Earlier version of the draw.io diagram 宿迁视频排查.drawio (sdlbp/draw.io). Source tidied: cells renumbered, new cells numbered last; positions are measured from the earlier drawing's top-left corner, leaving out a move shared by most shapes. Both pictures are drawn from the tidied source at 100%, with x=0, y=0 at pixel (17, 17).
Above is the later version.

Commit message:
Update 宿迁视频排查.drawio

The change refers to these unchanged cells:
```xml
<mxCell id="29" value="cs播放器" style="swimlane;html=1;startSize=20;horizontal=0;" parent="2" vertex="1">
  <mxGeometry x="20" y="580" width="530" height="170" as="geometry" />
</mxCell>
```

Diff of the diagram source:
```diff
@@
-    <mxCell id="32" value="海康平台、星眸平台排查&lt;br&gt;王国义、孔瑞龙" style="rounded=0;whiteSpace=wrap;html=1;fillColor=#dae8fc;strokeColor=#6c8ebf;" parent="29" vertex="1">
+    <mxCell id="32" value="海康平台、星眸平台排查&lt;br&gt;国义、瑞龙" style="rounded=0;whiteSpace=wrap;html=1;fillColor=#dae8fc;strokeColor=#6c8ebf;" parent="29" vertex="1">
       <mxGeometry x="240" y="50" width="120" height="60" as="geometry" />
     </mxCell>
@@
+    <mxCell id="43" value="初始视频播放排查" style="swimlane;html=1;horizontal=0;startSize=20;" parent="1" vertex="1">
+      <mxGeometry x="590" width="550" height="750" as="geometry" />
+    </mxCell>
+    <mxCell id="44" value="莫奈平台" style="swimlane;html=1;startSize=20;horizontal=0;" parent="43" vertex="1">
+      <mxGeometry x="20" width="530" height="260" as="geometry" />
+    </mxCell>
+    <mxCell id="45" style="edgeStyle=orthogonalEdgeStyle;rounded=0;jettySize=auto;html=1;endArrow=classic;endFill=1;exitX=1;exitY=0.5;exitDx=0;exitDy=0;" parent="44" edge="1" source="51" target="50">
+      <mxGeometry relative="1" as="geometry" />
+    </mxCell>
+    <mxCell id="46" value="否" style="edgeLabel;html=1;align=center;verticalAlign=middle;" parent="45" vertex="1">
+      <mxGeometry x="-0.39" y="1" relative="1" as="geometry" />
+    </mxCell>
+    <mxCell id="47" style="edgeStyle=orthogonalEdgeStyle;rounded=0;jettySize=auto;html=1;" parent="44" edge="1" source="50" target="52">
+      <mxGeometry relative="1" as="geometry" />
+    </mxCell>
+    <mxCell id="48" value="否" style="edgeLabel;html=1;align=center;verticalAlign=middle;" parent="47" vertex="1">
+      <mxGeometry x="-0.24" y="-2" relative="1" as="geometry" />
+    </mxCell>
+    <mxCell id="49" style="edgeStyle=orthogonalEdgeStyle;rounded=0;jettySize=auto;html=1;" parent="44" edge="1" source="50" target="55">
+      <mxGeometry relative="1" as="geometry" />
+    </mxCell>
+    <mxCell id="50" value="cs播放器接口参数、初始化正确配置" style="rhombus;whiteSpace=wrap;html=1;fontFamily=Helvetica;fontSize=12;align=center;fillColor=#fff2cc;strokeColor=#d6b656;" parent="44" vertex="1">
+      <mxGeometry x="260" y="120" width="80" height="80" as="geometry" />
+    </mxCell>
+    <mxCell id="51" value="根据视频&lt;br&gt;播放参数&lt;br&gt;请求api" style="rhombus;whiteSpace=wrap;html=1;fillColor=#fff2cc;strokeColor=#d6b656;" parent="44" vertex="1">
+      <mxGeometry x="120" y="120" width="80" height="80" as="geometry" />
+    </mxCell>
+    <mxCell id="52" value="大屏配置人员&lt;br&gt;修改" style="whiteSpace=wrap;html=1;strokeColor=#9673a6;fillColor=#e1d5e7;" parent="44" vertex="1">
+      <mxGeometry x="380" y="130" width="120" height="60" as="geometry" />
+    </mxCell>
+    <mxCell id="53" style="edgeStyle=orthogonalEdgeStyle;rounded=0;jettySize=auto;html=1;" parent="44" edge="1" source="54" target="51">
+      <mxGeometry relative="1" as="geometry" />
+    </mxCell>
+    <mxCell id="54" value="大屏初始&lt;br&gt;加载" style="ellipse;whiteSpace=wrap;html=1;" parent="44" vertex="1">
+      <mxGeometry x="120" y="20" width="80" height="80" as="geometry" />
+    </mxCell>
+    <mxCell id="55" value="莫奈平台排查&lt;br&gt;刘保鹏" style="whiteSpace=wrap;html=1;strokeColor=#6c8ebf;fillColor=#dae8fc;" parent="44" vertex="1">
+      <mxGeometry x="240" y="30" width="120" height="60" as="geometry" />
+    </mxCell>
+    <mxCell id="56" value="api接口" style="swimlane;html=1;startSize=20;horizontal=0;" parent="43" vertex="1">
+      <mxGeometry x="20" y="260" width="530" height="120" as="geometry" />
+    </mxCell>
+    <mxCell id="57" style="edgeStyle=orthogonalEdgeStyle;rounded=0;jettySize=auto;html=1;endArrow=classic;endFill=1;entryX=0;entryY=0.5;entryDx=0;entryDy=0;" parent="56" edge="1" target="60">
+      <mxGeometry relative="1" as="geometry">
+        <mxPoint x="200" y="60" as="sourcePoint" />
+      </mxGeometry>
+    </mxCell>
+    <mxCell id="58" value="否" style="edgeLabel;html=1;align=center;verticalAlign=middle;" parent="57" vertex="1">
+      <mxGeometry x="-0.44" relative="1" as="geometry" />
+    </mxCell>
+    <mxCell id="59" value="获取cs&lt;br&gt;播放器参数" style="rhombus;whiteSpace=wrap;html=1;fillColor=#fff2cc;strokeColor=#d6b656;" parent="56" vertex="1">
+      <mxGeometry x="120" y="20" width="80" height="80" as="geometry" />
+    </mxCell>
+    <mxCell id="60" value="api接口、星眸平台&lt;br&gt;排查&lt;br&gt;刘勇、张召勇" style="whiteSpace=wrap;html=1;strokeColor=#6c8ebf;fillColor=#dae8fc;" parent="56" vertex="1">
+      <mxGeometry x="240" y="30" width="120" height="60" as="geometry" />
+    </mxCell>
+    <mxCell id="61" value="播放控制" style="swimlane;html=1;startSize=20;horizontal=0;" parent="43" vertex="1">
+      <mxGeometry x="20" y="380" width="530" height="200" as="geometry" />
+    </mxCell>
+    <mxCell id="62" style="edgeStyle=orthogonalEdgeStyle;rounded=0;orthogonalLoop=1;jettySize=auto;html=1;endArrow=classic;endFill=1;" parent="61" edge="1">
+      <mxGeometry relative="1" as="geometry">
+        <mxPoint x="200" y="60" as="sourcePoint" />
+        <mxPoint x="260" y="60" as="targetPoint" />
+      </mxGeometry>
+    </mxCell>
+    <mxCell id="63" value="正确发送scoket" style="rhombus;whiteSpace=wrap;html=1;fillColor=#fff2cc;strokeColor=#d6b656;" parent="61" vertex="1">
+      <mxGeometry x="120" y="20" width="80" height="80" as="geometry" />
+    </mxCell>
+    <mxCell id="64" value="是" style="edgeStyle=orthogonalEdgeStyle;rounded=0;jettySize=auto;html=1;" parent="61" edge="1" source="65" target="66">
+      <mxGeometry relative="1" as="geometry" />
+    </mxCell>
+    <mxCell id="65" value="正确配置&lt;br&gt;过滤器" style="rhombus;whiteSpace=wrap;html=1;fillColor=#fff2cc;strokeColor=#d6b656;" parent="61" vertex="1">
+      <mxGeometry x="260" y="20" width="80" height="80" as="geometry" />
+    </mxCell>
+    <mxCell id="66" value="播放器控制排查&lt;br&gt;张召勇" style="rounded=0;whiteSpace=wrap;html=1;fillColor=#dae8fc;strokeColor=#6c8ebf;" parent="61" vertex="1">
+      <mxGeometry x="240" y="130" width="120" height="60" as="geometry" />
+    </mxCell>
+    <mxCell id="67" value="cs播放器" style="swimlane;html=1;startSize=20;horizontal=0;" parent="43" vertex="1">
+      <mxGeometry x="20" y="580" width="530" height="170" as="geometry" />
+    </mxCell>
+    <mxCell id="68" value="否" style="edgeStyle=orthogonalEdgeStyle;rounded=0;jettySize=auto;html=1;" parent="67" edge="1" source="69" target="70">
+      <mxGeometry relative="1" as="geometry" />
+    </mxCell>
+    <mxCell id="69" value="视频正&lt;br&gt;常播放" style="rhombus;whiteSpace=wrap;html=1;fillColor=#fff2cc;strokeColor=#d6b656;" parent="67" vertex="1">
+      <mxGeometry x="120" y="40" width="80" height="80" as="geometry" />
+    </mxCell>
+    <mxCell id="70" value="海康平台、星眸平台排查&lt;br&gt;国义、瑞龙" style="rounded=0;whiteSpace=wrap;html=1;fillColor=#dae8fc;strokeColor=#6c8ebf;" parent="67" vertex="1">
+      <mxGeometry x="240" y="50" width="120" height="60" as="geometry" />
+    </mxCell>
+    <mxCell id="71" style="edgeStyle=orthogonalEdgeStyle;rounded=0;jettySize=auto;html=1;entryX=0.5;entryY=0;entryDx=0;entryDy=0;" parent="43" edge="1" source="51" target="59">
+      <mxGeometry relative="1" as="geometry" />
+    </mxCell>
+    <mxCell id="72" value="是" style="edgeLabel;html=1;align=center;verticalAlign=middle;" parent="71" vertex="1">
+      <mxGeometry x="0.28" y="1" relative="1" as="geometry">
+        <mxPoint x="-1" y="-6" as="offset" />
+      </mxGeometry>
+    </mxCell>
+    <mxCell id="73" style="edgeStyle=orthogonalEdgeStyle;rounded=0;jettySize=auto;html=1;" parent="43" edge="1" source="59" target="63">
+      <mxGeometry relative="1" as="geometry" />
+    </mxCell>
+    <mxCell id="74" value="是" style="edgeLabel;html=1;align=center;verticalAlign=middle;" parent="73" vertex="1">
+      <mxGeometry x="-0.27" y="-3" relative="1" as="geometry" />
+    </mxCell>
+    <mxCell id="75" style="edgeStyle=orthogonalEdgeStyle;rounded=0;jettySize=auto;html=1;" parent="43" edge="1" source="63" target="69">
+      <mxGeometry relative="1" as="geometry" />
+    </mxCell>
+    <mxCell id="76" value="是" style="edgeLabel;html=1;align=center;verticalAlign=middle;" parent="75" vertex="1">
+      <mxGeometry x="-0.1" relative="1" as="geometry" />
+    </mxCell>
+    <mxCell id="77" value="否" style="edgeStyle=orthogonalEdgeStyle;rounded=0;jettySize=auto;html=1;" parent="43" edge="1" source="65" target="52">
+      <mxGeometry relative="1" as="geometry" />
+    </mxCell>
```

________

What this task involves: Sift the material for lines with the string "mxPoint". Copy each one found.

Answer below:
+        <mxPoint x="200" y="60" as="sourcePoint" />
+        <mxPoint x="200" y="60" as="sourcePoint" />
+        <mxPoint x="260" y="60" as="targetPoint" />
+        <mxPoint x="-1" y="-6" as="offset" />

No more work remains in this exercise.